Given the near impossibility of vehicular navigation in the ravaged areas of Japan, I do not understand why airdrops of food, clothing, prefabricated dwelling materials, and other necessities have not been suggested and implemented by our government and U.S. charities ["Crisis Reignites Nuclear Debate," March 18]. Helicopters should drop the necessities, including materials for lightweight, small, prefabricated dwelling cubes, on all areas containing shelters and people. Many will die, and doubtless have already died, of hunger and thirst who otherwise would have survived. The desperate people trying to inhabit their damaged homes should immediately be given the prefabricated alternatives.
CHRISTIE WAGNER Kensington, Md.
Nuclear Energy in America
If an earthquake cracked the Hoover Dam, resulting in a catastrophic flood, would we then dismantle all dams ["Editor's Note," March 18]? If a meteor hit the international space station, causing radioactive debris to rain down upon a major city, would we never again venture into space?

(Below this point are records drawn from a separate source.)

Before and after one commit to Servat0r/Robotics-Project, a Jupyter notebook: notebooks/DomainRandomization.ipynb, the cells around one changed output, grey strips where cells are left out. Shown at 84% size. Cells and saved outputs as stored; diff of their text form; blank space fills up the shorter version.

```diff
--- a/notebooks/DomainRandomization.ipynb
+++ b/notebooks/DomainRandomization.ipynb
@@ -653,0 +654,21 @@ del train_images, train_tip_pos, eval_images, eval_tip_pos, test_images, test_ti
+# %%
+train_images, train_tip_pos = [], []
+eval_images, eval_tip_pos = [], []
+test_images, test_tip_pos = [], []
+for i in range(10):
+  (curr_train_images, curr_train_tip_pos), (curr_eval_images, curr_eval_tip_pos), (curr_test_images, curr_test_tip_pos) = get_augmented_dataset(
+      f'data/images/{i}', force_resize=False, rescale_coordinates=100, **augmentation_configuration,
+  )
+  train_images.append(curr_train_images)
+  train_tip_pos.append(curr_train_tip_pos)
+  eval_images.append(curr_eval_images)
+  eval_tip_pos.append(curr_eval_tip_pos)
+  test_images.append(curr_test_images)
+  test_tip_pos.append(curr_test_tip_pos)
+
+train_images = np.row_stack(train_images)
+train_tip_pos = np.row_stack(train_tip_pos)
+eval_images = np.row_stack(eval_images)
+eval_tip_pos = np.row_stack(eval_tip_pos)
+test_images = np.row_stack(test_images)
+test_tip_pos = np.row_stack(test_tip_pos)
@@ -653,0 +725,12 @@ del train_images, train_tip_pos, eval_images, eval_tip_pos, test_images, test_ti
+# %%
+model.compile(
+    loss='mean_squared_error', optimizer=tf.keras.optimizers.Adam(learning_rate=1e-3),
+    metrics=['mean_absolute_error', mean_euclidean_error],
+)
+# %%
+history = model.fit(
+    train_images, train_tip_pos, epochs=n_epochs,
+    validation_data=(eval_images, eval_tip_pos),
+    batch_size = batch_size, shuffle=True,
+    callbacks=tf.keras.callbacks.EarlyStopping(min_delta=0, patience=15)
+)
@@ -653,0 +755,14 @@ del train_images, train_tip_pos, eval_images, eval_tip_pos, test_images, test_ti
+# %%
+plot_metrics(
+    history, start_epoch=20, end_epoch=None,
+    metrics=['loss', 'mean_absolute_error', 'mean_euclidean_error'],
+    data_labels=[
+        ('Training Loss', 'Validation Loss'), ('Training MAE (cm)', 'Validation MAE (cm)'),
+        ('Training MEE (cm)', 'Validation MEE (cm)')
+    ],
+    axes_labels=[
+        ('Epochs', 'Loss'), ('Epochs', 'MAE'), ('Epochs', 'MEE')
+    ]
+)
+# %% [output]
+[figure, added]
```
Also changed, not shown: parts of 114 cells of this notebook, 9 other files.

If, on Inauguration Day, a sinkhole caused the Washington Monument to topple onto an audience of thousands, would we then dismantle every last tall structure? Progress and survival have always entailed a measure of risk. Yes, we can use the lessons from the tragedy in Japan to make nuclear power safer than ever, but shunning beneficial technology is not a reasonable move. It's my hope that people can work through this disaster with love, compassion, and positive actions, while guarding to keep their rational thinking intact.
BRYAN JAY KOEFF Granbury, Texas
I am under the impression that the U.S. nuclear plants must keep their own waste in cooled underground pools at each individual reactor site around the country because the radical environmentalists won't let the spent fuel rods be shipped across country to a relatively safe storage facility deep underground in the desert. We apparently have the means to safely transport this dangerous waste. After what happened in Japan with the spent fuel rods in one of their reactors, we should immediately begin consolidating all our nuclear waste in one underground location, rather than endangering many folks all across the United States.
RANDAL TOTH Pittsfield, Mass.
It's a shame that the U.S. nuclear energy program has stagnated for the past 40 years as a result of public fear. To put things in perspective, the event at Three Mile Island resulted in no deaths, whereas over one million people have died in automobile accidents.
DAN WAYLONIS Mountain View, Calif.
Time to pull back on nuclear energy? I say no, because we need it to help reduce dependence on oil imports and to cope with eventual reduced supply. We should, however, learn from Japan's lessons: First, stay away from coastal areas and known quake-prone areas. Second, why not use more desolate federal or state land and get lease income from the power company? Third, use only the latest and best technology. Fourth, noting the containment features used in Japan—require double that.
JACK STONE Plymouth Meeting, Pa.
No matter where companies put these power plants, and governments approve them, eventually something bad will result from them. They say these plants are safe, but I can tell you for a fact: Sometime in the future, something will happen. Whether it be caused by mother nature or man, something will go awry. It has happened time and time again. The best way to prevent these nuclear disasters from happening is, do not build nuclear power plants.
EMIL SUGAK Kodiak, Alaska
U.S. Support for Israel
Our government's credibility is not enhanced by supporting Israel's inhuman treatment of Palestinians ["No Words Can Explain the Itamar Massacre," March 18]. Now in Libya, the United States says it has to intervene for humanity. What about when Israel was bombing defenseless people in Gaza in 2008-2009? Instead of a no-fly zone, the United States supplied more arms to Israel. At least quit arming Israel with my tax dollars!
LINDA JANSEN Seattle, Wash.